Dataset entries:
⁂

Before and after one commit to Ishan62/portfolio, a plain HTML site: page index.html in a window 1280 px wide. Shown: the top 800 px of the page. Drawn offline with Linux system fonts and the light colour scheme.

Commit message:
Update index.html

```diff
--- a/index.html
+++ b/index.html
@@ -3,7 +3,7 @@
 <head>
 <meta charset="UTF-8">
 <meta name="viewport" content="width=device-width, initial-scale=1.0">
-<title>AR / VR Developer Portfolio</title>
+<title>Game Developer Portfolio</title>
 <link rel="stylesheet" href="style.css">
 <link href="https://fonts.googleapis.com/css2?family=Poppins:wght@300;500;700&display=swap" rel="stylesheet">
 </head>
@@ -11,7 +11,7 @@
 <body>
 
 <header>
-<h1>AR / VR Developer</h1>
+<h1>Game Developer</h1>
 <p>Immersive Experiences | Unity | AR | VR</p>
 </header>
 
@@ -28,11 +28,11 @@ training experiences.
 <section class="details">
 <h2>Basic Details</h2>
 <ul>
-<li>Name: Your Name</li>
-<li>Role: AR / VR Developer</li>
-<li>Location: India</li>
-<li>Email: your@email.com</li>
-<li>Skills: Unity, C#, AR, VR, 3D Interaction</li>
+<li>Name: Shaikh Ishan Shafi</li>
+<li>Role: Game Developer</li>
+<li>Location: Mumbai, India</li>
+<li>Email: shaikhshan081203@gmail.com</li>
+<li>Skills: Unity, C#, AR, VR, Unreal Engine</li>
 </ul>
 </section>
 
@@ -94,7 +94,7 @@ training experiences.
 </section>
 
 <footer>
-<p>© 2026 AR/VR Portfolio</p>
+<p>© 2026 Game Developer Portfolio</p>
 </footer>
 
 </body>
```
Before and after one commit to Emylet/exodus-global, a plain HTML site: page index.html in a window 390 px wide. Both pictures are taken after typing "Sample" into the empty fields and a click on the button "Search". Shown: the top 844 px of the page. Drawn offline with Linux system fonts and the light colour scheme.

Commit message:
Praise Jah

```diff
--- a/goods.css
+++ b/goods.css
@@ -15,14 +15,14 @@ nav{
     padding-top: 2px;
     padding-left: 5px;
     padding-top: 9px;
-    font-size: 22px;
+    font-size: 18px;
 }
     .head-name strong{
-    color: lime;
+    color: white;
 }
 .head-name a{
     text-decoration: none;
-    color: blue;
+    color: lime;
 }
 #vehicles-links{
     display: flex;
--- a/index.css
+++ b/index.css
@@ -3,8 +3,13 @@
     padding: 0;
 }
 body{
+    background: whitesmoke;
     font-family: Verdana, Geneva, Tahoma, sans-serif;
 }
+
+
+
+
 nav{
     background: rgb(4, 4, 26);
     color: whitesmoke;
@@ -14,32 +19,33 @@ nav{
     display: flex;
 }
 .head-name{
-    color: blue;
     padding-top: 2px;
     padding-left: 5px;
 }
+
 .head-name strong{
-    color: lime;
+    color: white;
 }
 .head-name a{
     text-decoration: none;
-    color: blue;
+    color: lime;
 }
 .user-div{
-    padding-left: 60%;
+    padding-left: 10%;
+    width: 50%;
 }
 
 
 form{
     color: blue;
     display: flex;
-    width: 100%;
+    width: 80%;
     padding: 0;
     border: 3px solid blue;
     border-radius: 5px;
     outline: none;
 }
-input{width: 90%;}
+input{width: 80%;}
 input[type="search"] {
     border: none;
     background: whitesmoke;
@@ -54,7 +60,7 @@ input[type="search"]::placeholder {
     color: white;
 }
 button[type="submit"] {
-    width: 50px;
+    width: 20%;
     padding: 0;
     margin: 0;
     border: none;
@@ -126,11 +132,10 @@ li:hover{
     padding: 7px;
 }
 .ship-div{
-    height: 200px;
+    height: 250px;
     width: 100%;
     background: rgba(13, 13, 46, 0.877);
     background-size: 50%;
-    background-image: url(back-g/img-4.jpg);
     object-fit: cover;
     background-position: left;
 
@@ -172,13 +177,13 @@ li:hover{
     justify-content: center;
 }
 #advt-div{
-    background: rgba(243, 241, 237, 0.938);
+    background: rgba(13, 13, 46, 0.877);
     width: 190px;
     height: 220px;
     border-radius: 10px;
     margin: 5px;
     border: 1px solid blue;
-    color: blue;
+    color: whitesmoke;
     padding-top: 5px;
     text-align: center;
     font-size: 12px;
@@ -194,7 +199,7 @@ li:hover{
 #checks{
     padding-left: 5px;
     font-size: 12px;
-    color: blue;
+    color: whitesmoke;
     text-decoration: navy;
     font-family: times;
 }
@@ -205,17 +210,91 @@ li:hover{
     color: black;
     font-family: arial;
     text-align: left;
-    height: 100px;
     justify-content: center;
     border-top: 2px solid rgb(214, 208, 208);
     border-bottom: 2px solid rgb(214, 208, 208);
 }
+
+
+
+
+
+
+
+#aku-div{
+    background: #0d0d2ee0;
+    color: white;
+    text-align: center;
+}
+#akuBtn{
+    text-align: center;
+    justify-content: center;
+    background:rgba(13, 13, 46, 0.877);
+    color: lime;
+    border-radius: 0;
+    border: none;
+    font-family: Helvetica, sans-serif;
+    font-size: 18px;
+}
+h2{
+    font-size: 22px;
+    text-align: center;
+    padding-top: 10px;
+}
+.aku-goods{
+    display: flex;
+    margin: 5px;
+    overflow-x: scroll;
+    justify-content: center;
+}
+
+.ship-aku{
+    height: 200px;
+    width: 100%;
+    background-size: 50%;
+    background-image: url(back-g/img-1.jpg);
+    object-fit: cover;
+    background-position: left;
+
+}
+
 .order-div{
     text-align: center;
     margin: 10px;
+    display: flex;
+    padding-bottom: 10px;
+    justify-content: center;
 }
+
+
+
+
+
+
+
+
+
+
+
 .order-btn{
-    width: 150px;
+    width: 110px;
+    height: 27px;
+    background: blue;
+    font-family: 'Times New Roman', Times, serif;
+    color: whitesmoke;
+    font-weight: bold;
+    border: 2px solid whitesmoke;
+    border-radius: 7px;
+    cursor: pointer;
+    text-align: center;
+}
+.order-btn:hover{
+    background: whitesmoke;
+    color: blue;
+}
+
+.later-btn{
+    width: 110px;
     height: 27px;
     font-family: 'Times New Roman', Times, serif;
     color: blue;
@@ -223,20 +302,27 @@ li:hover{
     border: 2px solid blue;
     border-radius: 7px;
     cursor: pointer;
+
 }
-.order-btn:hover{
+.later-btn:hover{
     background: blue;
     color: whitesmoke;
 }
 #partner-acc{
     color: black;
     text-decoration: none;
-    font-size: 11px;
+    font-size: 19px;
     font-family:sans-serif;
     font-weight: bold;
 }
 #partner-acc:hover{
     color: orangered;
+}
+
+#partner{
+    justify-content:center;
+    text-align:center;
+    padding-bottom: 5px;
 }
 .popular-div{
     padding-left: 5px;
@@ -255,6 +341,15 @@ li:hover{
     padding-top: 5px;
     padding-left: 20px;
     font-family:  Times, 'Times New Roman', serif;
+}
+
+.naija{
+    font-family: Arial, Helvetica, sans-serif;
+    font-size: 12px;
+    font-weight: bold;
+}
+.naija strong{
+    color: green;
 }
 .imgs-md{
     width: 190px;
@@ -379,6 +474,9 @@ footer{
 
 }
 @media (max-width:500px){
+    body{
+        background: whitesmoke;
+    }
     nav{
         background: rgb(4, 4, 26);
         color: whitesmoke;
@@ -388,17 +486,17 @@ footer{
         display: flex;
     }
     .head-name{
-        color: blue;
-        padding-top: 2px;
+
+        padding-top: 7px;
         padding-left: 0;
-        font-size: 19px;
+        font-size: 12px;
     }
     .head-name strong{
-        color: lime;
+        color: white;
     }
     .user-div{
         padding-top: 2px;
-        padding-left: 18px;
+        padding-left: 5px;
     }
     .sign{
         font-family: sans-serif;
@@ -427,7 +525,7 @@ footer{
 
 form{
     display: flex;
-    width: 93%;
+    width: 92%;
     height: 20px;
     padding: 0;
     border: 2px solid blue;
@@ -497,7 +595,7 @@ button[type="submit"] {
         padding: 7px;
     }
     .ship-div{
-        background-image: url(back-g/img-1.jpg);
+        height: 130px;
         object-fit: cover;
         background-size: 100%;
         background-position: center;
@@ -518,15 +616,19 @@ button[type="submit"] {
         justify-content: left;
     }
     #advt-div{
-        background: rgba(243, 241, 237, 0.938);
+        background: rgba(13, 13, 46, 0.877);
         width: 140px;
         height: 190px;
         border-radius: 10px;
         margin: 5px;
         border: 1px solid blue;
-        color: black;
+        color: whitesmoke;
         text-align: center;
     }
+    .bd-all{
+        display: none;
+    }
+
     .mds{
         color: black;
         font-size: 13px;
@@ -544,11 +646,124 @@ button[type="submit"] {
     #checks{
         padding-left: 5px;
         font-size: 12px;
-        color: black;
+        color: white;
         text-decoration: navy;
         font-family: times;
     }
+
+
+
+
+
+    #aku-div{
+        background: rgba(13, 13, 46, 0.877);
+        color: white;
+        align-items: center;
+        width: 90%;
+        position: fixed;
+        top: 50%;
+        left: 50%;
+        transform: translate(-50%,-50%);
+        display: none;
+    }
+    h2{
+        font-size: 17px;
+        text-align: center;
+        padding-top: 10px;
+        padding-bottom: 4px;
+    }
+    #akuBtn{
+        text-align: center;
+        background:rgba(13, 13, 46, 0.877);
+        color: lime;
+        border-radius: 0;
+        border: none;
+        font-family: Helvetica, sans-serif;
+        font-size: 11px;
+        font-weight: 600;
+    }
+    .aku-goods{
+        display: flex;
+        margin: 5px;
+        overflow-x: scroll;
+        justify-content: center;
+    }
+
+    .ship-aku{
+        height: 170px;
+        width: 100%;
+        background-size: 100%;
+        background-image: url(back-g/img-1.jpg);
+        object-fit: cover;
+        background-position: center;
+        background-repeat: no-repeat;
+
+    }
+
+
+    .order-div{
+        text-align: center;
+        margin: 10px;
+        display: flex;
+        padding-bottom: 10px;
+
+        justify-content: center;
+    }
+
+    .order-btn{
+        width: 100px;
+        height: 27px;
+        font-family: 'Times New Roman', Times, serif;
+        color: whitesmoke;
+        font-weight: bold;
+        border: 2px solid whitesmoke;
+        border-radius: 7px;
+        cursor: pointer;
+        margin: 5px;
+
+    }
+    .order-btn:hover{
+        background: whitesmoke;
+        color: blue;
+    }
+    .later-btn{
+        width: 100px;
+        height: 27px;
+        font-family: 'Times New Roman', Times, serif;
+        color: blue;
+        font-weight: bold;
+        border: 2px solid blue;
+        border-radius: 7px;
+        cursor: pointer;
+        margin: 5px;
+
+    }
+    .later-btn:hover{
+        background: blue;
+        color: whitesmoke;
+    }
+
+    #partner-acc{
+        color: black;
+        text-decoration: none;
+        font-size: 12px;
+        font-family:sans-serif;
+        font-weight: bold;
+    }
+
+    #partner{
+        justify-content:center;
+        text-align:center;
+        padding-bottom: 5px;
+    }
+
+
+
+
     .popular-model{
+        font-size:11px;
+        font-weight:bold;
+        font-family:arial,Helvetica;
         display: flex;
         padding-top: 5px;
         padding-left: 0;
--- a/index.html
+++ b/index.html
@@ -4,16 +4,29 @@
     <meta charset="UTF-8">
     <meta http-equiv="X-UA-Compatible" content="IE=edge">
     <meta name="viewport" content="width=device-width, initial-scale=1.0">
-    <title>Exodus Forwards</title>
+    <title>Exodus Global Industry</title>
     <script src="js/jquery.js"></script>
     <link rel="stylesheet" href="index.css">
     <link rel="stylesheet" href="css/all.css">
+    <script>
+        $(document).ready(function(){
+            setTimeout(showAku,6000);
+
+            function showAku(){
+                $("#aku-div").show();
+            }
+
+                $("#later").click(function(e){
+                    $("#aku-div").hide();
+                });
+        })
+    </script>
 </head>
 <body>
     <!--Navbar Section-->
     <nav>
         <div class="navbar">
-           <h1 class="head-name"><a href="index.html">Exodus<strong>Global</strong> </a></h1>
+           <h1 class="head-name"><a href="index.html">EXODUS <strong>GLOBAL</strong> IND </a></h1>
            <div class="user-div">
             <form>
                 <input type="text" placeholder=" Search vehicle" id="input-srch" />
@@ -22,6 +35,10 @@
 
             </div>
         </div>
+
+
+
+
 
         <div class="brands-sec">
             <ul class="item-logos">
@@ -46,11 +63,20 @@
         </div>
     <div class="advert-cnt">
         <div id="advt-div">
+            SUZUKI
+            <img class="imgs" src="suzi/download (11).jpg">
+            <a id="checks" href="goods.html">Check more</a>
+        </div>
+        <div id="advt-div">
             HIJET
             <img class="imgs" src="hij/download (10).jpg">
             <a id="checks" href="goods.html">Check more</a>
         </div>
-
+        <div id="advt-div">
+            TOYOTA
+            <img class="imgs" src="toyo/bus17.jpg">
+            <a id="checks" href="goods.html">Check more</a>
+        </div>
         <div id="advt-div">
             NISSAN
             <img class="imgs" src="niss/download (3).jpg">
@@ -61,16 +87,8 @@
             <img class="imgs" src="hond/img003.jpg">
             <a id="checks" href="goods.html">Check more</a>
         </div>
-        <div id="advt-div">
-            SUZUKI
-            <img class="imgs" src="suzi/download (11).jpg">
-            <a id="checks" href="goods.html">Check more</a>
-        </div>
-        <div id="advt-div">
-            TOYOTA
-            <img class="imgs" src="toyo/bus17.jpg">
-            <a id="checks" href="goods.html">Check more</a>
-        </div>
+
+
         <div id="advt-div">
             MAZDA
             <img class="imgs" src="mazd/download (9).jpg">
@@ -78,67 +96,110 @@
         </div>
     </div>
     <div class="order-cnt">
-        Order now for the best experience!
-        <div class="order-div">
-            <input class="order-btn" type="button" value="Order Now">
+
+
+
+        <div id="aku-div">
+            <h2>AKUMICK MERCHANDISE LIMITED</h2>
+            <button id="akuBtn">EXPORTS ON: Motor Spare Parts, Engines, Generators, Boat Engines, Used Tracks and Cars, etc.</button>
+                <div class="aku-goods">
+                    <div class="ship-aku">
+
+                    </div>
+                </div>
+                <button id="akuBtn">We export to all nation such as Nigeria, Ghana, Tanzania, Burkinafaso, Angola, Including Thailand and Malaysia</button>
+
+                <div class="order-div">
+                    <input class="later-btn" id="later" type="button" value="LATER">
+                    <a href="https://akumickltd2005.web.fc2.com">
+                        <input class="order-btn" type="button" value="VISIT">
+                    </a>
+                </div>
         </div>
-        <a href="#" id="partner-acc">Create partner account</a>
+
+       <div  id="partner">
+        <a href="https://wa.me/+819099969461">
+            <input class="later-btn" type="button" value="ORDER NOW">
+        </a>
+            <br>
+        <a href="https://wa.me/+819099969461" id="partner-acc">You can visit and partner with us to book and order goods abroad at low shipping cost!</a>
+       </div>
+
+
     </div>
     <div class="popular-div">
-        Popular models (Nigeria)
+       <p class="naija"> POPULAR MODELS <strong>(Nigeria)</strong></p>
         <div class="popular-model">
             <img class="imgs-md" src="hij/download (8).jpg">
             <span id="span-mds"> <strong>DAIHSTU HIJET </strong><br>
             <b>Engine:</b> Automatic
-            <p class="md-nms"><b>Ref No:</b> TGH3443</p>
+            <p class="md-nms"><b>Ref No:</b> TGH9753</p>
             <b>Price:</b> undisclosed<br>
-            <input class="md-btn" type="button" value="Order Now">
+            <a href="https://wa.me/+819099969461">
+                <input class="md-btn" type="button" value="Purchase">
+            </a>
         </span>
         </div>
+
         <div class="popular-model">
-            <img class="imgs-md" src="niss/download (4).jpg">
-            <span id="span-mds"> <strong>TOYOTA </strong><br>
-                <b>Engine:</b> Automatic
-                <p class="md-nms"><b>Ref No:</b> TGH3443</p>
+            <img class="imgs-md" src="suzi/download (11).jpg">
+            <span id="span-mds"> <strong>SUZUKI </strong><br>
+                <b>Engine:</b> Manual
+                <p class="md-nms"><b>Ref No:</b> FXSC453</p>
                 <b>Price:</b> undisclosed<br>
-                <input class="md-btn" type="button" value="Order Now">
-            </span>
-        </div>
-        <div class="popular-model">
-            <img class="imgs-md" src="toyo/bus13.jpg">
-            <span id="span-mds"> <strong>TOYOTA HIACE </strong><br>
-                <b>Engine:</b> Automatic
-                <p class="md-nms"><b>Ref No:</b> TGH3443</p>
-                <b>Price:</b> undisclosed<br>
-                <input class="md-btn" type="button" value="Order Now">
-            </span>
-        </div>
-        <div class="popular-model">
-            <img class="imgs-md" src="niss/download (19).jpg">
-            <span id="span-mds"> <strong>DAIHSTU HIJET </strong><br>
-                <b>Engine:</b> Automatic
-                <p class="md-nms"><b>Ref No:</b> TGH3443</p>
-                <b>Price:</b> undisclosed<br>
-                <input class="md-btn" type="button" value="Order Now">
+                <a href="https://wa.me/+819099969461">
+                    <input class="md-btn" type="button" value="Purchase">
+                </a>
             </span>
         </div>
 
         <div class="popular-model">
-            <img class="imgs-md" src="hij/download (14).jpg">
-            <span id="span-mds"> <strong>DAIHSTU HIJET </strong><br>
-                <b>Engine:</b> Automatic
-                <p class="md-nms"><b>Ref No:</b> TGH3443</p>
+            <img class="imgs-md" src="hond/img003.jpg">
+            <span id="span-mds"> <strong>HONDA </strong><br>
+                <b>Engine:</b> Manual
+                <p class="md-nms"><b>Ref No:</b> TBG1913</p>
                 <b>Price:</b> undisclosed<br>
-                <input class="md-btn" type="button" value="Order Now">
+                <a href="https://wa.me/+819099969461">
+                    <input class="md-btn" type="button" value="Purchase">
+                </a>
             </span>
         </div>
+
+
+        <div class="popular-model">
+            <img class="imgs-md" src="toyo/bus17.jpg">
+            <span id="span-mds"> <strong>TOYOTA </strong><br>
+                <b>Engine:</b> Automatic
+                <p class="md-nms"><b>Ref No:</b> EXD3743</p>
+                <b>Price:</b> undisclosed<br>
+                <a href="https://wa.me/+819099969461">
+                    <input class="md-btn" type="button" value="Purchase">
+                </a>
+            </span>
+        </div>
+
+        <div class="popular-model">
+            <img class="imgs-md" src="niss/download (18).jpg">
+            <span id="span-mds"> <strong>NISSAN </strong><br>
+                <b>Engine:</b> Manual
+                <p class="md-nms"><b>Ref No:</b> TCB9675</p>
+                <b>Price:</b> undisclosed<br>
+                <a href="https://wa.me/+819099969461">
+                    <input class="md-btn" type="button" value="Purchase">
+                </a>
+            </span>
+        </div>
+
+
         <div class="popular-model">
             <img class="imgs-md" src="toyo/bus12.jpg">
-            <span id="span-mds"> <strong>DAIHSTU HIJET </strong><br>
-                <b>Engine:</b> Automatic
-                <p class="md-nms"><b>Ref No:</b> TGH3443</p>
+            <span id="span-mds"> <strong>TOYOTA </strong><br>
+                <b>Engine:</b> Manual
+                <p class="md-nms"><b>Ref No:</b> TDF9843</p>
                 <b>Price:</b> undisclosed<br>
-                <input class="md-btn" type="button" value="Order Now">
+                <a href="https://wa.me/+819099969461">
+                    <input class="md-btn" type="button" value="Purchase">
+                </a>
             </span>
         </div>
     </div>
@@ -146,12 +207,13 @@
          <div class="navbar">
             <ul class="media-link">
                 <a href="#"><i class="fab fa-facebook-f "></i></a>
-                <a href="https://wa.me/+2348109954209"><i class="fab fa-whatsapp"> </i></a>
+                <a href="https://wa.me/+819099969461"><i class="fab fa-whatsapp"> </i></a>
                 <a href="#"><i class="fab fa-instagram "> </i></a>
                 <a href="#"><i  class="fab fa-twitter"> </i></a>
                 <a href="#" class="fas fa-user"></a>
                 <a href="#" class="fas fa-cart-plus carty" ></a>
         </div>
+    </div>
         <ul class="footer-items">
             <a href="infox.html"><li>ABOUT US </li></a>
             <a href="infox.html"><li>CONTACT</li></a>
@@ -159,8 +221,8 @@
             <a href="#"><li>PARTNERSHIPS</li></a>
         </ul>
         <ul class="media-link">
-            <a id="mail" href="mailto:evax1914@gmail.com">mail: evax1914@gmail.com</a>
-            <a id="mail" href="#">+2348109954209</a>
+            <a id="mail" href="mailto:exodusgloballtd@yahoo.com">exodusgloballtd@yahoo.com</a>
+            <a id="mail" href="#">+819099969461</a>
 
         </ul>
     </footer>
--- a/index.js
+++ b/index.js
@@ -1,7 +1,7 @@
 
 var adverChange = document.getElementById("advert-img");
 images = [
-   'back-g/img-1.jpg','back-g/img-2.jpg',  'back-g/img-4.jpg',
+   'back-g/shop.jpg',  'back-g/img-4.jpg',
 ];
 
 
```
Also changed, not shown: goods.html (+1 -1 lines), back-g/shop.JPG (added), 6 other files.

⁂

Above are some records. Count the lines among them with the word "sans", and answer with the number only.

7